Exercise description
Output the data in full. Keep every word exact and exclude the pictures.

------------

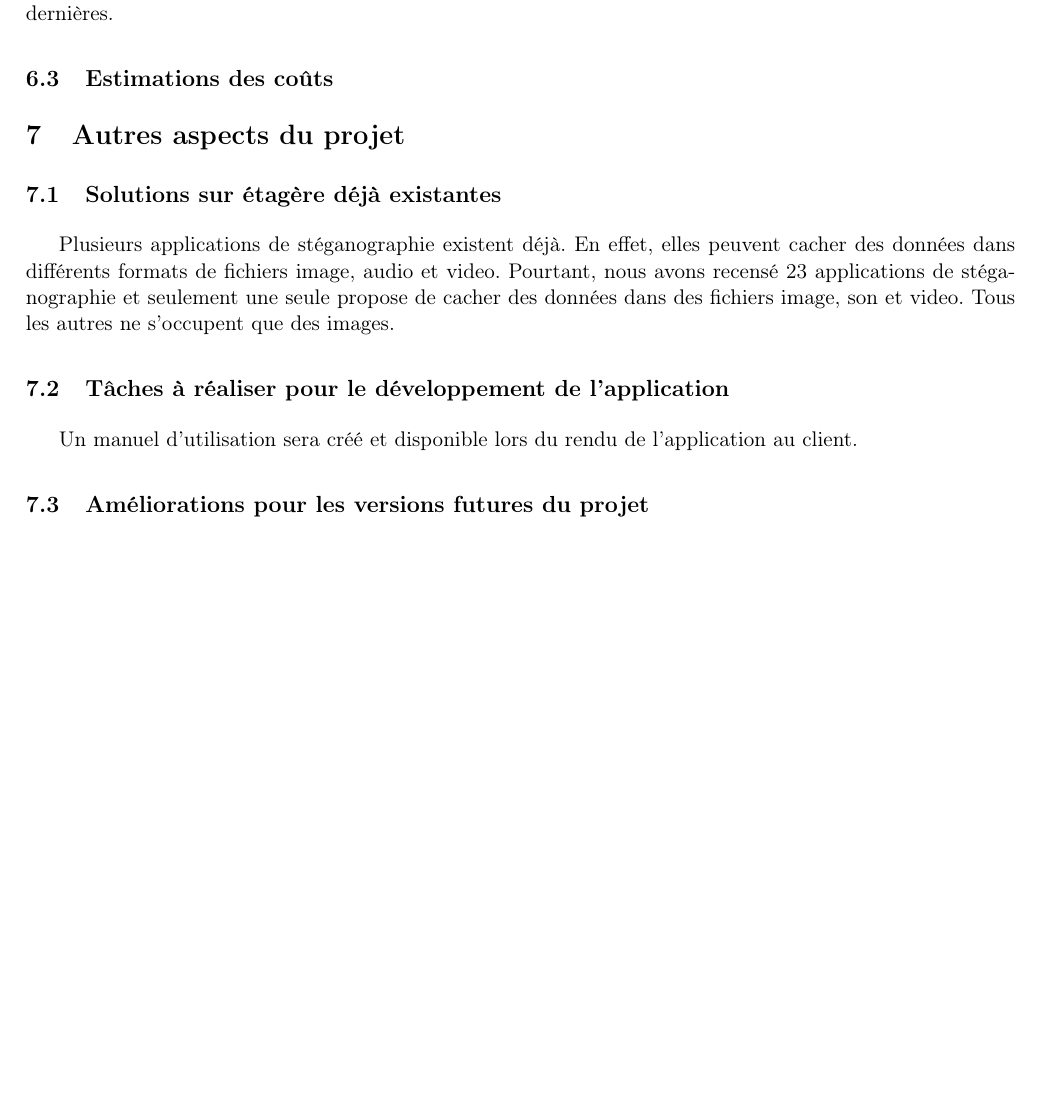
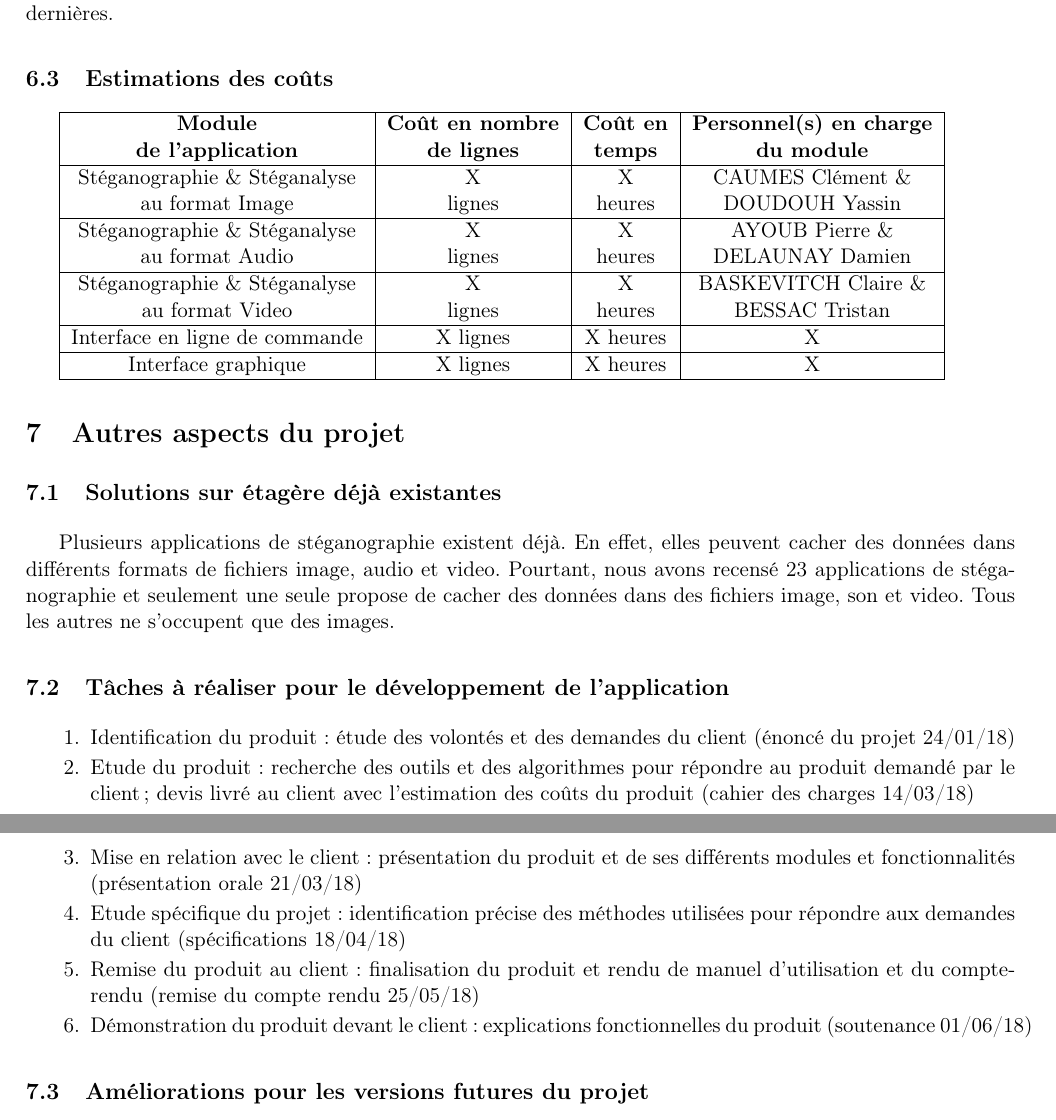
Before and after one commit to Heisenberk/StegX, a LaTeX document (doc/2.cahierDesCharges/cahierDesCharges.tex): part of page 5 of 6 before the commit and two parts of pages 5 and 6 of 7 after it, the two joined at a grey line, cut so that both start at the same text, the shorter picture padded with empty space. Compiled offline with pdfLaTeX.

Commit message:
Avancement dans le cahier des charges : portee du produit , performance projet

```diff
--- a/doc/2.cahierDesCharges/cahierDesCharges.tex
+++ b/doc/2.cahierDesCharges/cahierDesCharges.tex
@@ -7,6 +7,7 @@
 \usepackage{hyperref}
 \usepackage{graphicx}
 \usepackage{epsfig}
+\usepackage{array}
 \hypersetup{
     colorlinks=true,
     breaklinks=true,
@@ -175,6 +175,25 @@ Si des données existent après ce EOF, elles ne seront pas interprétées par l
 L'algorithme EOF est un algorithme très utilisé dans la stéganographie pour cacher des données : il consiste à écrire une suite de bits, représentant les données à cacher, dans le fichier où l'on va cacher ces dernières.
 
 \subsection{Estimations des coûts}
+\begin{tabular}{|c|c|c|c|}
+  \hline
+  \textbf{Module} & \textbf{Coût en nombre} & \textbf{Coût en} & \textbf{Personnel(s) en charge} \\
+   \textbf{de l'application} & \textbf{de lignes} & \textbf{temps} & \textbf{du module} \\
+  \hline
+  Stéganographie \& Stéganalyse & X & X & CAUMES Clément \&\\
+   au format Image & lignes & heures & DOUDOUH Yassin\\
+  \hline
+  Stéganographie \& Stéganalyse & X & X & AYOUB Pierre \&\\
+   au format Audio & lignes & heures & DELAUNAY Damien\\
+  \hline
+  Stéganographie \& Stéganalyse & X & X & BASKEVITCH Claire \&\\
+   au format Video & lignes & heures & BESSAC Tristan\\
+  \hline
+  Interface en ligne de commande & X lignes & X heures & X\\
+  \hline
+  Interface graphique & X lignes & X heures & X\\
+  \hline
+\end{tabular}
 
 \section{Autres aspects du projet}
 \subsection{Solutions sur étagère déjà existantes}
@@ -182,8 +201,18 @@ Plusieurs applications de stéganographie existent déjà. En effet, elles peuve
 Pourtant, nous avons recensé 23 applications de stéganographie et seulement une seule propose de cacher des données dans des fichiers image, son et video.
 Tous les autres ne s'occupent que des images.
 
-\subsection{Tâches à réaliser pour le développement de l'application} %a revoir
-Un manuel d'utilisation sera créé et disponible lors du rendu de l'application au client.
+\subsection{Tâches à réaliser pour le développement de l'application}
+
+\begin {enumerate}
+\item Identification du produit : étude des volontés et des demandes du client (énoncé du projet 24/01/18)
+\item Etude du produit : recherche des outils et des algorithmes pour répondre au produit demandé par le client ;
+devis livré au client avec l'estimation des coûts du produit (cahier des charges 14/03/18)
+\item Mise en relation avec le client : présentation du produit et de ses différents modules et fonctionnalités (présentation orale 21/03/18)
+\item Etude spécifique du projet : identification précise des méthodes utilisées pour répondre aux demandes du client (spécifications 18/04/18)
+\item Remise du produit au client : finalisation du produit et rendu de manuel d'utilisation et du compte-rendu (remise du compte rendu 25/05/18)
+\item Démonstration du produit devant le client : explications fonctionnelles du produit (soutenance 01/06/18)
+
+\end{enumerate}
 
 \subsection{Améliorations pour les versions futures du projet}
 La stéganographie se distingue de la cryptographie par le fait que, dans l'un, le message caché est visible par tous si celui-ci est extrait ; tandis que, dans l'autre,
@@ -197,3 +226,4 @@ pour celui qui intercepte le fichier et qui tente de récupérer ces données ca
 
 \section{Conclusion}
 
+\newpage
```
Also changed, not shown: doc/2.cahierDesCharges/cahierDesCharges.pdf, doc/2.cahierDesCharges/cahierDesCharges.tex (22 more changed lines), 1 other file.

------------

Your response
Before and after one commit to Heisenberk/StegX, a LaTeX document (doc/2.cahierDesCharges/cahierDesCharges.tex): part of page 5 of 6 before the commit and two parts of pages 5 and 6 of 7 after it, the two joined at a grey line, cut so that both start at the same text, the shorter picture padded with empty space. Compiled offline with pdfLaTeX.

Commit message:
Avancement dans le cahier des charges : portee du produit , performance projet

```diff
--- a/doc/2.cahierDesCharges/cahierDesCharges.tex
+++ b/doc/2.cahierDesCharges/cahierDesCharges.tex
@@ -7,6 +7,7 @@
 \usepackage{hyperref}
 \usepackage{graphicx}
 \usepackage{epsfig}
+\usepackage{array}
 \hypersetup{
     colorlinks=true,
     breaklinks=true,
@@ -175,6 +175,25 @@ Si des données existent après ce EOF, elles ne seront pas interprétées par l
 L'algorithme EOF est un algorithme très utilisé dans la stéganographie pour cacher des données : il consiste à écrire une suite de bits, représentant les données à cacher, dans le fichier où l'on va cacher ces dernières.
 
 \subsection{Estimations des coûts}
+\begin{tabular}{|c|c|c|c|}
+  \hline
+  \textbf{Module} & \textbf{Coût en nombre} & \textbf{Coût en} & \textbf{Personnel(s) en charge} \\
+   \textbf{de l'application} & \textbf{de lignes} & \textbf{temps} & \textbf{du module} \\
+  \hline
+  Stéganographie \& Stéganalyse & X & X & CAUMES Clément \&\\
+   au format Image & lignes & heures & DOUDOUH Yassin\\
+  \hline
+  Stéganographie \& Stéganalyse & X & X & AYOUB Pierre \&\\
+   au format Audio & lignes & heures & DELAUNAY Damien\\
+  \hline
+  Stéganographie \& Stéganalyse & X & X & BASKEVITCH Claire \&\\
+   au format Video & lignes & heures & BESSAC Tristan\\
+  \hline
+  Interface en ligne de commande & X lignes & X heures & X\\
+  \hline
+  Interface graphique & X lignes & X heures & X\\
+  \hline
+\end{tabular}
 
 \section{Autres aspects du projet}
 \subsection{Solutions sur étagère déjà existantes}
@@ -182,8 +201,18 @@ Plusieurs applications de stéganographie existent déjà. En effet, elles peuve
 Pourtant, nous avons recensé 23 applications de stéganographie et seulement une seule propose de cacher des données dans des fichiers image, son et video.
 Tous les autres ne s'occupent que des images.
 
-\subsection{Tâches à réaliser pour le développement de l'application} %a revoir
-Un manuel d'utilisation sera créé et disponible lors du rendu de l'application au client.
+\subsection{Tâches à réaliser pour le développement de l'application}
+
+\begin {enumerate}
+\item Identification du produit : étude des volontés et des demandes du client (énoncé du projet 24/01/18)
+\item Etude du produit : recherche des outils et des algorithmes pour répondre au produit demandé par le client ;
+devis livré au client avec l'estimation des coûts du produit (cahier des charges 14/03/18)
+\item Mise en relation avec le client : présentation du produit et de ses différents modules et fonctionnalités (présentation orale 21/03/18)
+\item Etude spécifique du projet : identification précise des méthodes utilisées pour répondre aux demandes du client (spécifications 18/04/18)
+\item Remise du produit au client : finalisation du produit et rendu de manuel d'utilisation et du compte-rendu (remise du compte rendu 25/05/18)
+\item Démonstration du produit devant le client : explications fonctionnelles du produit (soutenance 01/06/18)
+
+\end{enumerate}
 
 \subsection{Améliorations pour les versions futures du projet}
 La stéganographie se distingue de la cryptographie par le fait que, dans l'un, le message caché est visible par tous si celui-ci est extrait ; tandis que, dans l'autre,
@@ -197,3 +226,4 @@ pour celui qui intercepte le fichier et qui tente de récupérer ces données ca
 
 \section{Conclusion}
 
+\newpage
```
Also changed, not shown: doc/2.cahierDesCharges/cahierDesCharges.pdf, doc/2.cahierDesCharges/cahierDesCharges.tex (22 more changed lines), 1 other file.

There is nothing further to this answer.